I'm in a quiet corner of the enormous Austin Convention Centre, tapping away on my tablet while a queue of SXSWers snake past.
The last talk I attended was the keynote for today. Austin Kleon, a writer who draws, was asking the question of whether SXSW was too big. Right now I'm wondering if this could really be the case.
Big is not a bad thing per se. It's successful. It draws the really great speakers from the field and so on. But big can also mean unwieldy - unmanageable and unfathomable.

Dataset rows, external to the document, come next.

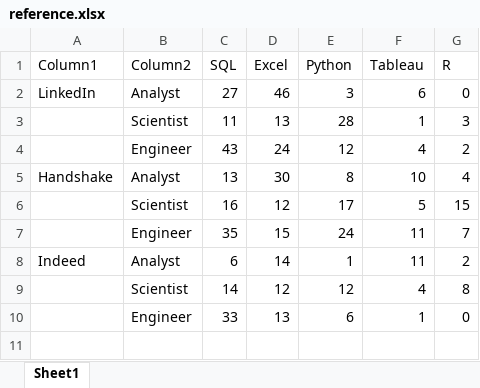
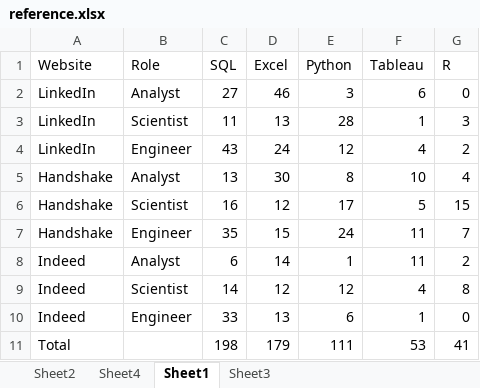
Before and after one commit to MorphingGrid/Web-Scraper-Project, an Excel workbook: assets/reference.xlsx, sheet Sheet1, drawn as a sheet; values as stored, in another font and other column widths than the file's, no borders; table styles not drawn; the diff names each change by its address in the sheet, - before the commit and + after, or states it on an @@ line.

```diff
--- a/assets/reference.xlsx (sheet Sheet1)
+++ b/assets/reference.xlsx (sheet Sheet1)
+sheet tab: Sheet2
+sheet tab: Sheet4
+sheet tab: Sheet3
-A1: Column1
+A1: Website
-B1: Column2
+B1: Role
-A3:A4 (Website): (empty)
+A3:A4 (Website): LinkedIn
-A6:A7 (Website): (empty)
+A6:A7 (Website): Handshake
-A9:A10 (Website): (empty)
+A9:A10 (Website): Indeed
+row 11: Total |  | 198 | 179 | 111 | 53 | 41
```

It's only a small segment of the tens of thousands of people who have flooded into Austin looking for the next big thing that are lined up in front of me. But they look more like addicts than pioneers. Every single one of them staring at, and gently thumb-stroking, their smartphones. They’re not just hipsters - to my untrained (but really judgemental) eye - they look like artists, educators, government and health workers, they range from the very young to the very old. These aren't the usual app/game/website developers and entrepreneurs.
It's not the event that's become too big to manage, it's the tech sector. And it's not too big, it's bloody huge - it has matured. The crowds have grown as the tech disruption tidal wave has swept over industry after industry. Washing them up on the shores of the Colorado River.
The first presentation this morning featured Eric Schmidt and Jared Coen from Google. They talked about their new book that describes, and attempts to define, the new digital age in which we live. They touched on the importance of data privacy - a highly politicised issue when you're talking about one private company holding more data than many governments and lobbying to restrict access to it. It's a complicated question and whatever you think the answer is, one thing is for sure, it's not something that one web search business should be defining. But can you trust the government to make a better decision?
When you have questions like this floating around, it's clear that the tech sector is no longer really a sector. It is all our lives. It's no longer just a question of what the coolest new app is, it's a question of whether we're building a better world for our kids to live in? And are we equipping them to do this properly?
So maybe SXSW isn't too big at all. Maybe it's the scope - Interactive - that's too broad.
If you want to hear what other people had to say check out the hashtags for the talks I attended:
- The New Digital Age, Eric Schmidt and Jared Coen - #NewDigAge
- Show Your Work, Austin Kleon - #showurwork
Follow James @jamesjefferson